Reprinted from The Guardian
Don't look now, but digital privacy rights are making a major comeback in the United States. Thursday saw the latest in a series of recent victories for those who are against secret and unconstitutional surveillance.
After years of dogged investigations by journalists and relentless pressure by lawyers and advocates, the Justice Department abruptly changed its policy around stingray mass surveillance devices -- roving, fake cell phone towers that the FBI and other government agencies use to force all the phones in their vicinity to connect to and feed your personal data. Finally, federal law enforcement will be required to get a judge-signed warrant before using the tool. They'll have to delete the data of innocent people immediately, and clearly explain to judges what they're doing.
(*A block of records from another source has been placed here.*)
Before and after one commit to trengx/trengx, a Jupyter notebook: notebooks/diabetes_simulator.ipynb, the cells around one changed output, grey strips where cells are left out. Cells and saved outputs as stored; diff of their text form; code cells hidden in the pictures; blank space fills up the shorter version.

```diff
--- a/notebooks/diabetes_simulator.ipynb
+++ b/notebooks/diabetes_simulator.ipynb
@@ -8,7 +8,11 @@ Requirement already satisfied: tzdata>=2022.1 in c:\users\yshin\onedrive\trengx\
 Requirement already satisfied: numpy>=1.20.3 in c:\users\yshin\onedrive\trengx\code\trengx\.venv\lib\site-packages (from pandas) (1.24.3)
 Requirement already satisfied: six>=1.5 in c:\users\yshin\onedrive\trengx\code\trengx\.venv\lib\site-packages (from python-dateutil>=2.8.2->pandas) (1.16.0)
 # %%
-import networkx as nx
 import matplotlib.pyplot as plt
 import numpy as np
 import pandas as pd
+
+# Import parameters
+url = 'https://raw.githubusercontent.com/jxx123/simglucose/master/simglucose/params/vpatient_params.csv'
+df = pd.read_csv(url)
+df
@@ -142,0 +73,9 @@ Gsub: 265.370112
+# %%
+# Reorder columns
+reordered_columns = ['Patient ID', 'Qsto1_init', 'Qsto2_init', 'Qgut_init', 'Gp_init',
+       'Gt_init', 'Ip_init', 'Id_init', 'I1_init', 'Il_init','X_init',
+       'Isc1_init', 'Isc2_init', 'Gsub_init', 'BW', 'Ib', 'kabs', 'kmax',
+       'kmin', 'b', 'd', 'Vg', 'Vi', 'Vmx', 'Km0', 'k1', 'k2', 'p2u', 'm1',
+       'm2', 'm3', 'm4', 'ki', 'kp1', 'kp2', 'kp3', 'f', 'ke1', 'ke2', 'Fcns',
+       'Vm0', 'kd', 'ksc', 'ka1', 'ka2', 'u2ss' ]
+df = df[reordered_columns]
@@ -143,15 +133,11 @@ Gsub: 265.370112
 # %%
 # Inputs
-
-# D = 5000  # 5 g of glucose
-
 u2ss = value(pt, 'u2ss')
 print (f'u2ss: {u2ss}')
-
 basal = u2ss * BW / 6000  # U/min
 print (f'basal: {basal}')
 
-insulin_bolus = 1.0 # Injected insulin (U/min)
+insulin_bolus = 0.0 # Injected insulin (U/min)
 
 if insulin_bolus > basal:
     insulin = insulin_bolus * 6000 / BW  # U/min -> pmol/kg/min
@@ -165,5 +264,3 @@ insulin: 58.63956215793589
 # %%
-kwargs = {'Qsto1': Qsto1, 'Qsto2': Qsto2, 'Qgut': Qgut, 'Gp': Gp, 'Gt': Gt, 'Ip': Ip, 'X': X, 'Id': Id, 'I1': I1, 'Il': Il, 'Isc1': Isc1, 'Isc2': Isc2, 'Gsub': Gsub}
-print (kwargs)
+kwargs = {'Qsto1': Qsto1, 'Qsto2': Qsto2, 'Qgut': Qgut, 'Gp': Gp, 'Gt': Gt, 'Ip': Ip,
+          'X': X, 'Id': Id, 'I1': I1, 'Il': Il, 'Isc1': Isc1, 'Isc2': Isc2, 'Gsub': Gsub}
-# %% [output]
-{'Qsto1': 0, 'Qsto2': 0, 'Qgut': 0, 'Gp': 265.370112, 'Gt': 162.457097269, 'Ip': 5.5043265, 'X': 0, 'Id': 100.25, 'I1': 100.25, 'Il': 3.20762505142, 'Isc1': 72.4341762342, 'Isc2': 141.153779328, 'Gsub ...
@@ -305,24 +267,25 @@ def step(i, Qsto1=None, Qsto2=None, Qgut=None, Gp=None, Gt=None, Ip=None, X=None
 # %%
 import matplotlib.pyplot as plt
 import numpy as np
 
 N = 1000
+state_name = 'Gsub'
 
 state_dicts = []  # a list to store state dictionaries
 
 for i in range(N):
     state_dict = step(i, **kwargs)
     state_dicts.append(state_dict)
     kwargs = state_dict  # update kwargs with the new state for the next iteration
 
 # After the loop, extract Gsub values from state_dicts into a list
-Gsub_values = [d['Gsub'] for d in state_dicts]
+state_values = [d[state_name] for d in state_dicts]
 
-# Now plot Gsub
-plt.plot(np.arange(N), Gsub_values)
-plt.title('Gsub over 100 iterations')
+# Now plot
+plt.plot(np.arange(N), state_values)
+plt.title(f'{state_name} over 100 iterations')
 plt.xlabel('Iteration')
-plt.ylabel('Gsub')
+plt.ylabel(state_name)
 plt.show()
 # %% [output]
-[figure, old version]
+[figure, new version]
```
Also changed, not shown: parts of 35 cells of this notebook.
The extreme secrecy surrounding the government's use of the tools has been controversial for years, not only since stringrays can vacuum up information on whole neighborhoods at a time, but because the government has been concealing their use from even prosecutors and judges.
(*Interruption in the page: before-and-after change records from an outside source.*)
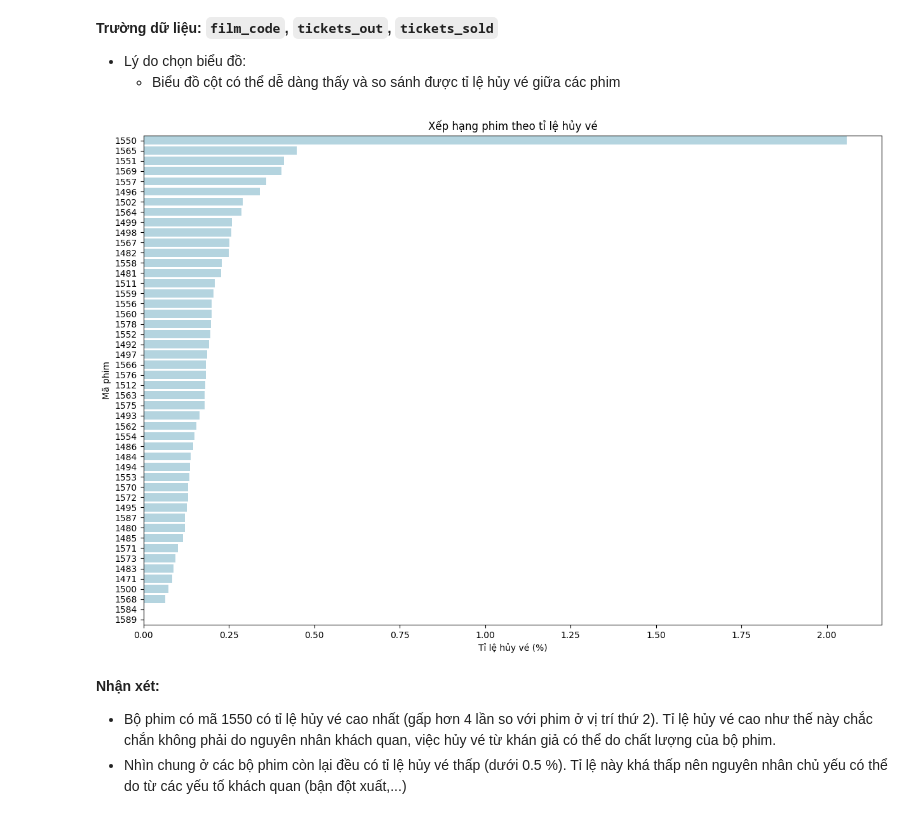
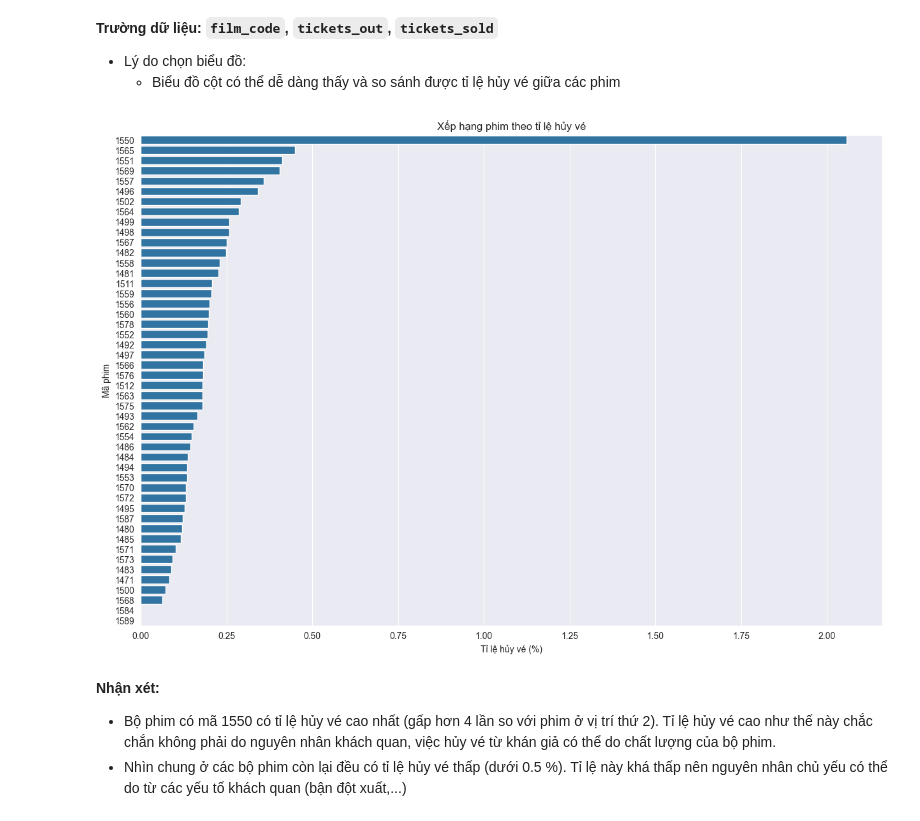
Before and after one commit to Tuyet3005/DataVisualization-Lab-2, a Jupyter notebook: source_codes/Vu.ipynb, the cells around one changed output. Drawn from its saved outputs; the diff is of its cells as text; code cells hidden in the pictures.

```diff
--- a/source_codes/Vu.ipynb
+++ b/source_codes/Vu.ipynb
@@ -69,6 +67,7 @@ figure, (ax1, ax2, ax3) = plt.subplots(3, 1)
 figure.set_size_inches(10, 10)
 figure.tight_layout(pad=3)
 
+sns.set_style("darkgrid")
 sns.barplot(data=df1.reset_index(), x='date', y='ticket_price', ax=ax1)
 sns.barplot(data=df2.reset_index(), x='date', y='tickets_sold', ax=ax2)
 sns.barplot(data=df3.reset_index(), x='date', y='total_sales', ax=ax3)
@@ -106,7 +105,8 @@ plt.show()
 df = data.groupby(['day'])['total_sales'].mean()
 
 plt.gcf().set_size_inches(12, 5)
-sns.barplot(data=df.reset_index(), x='day', y='total_sales', palette=['lightblue'])
+sns.set_style("darkgrid")
+sns.barplot(data=df.reset_index(), x='day', y='total_sales', color='#1f77b4')
 
 yticks = plt.gca().get_yticks()
 ylabels = ['{:,.0f} K'.format(y) + '' for y in yticks/1000]
@@ -130,7 +130,8 @@ plt.show()
 df = data.groupby(['film_code'])['total_sales'].sum().sort_values(ascending=False)
 
 plt.gcf().set_size_inches(15, 10)
-sns.barplot(data=df.reset_index(), x='total_sales', y='film_code', palette=['lightblue'])
+sns.set_style("darkgrid")
+sns.barplot(data=df.reset_index(), x='total_sales', y='film_code', color='#1f77b4')
 
 xticks = plt.gca().get_xticks()
 xlabels = ['{:,.0f} M'.format(x) + '' for x in xticks/1000000]
@@ -155,16 +156,17 @@ plt.show()
 # %%
 df = data.groupby(['film_code']).agg({'tickets_out': 'sum', 'tickets_sold': 'sum'})
 df['tickets_out_percent'] =(df['tickets_out'] / df['tickets_sold']) * 100
 
 plt.gcf().set_size_inches(15, 10)
-sns.barplot(data=df.reset_index().sort_values(by='tickets_out_percent', ascending=False), x='tickets_out_percent', y='film_code', palette=['lightblue'])
+sns.set_style("darkgrid")
+sns.barplot(data=df.reset_index().sort_values(by='tickets_out_percent', ascending=False), x='tickets_out_percent', y='film_code', color='#1f77b4')
 
 plt.title('Xếp hạng phim theo tỉ lệ hủy vé')
 plt.xlabel('Tỉ lệ hủy vé (%)')
 plt.ylabel('Mã phim')
 plt.show()
 # %% [output]
-[figure, old version]
+[figure, new version]
 # %% [markdown]
 **Nhận xét:**
   * Bộ phim có mã 1550 có tỉ lệ hủy vé cao nhất (gấp hơn 4 lần so với phim ở vị trí thứ 2). Tỉ lệ hủy vé cao như thế này chắc chắn không phải do nguyên nhân khách quan, việc hủy vé từ khán giả có thể do chất lượng của bộ phim.
```
Also changed, not shown: parts of 5 cells of this notebook.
The idea that DOJ needs a policy telling law enforcement to be honest to judges is pretty troubling.
While it's a significant step up for the Fourth Amendment rights of all Americans, there are still some huge holes: state and local governments don't have to abide by the rules. It's also just a policy -- not the law, so there's nothing preventing the Justice Department from changing it again. And there's a good argument it's illegal to use them at all, since they can find people inside private homes without getting a warrant for each house they search. But given that, up until recently, the FBI wouldn't even publicly acknowledge stingrays existed -- let alone require a warrant -- this is a huge win.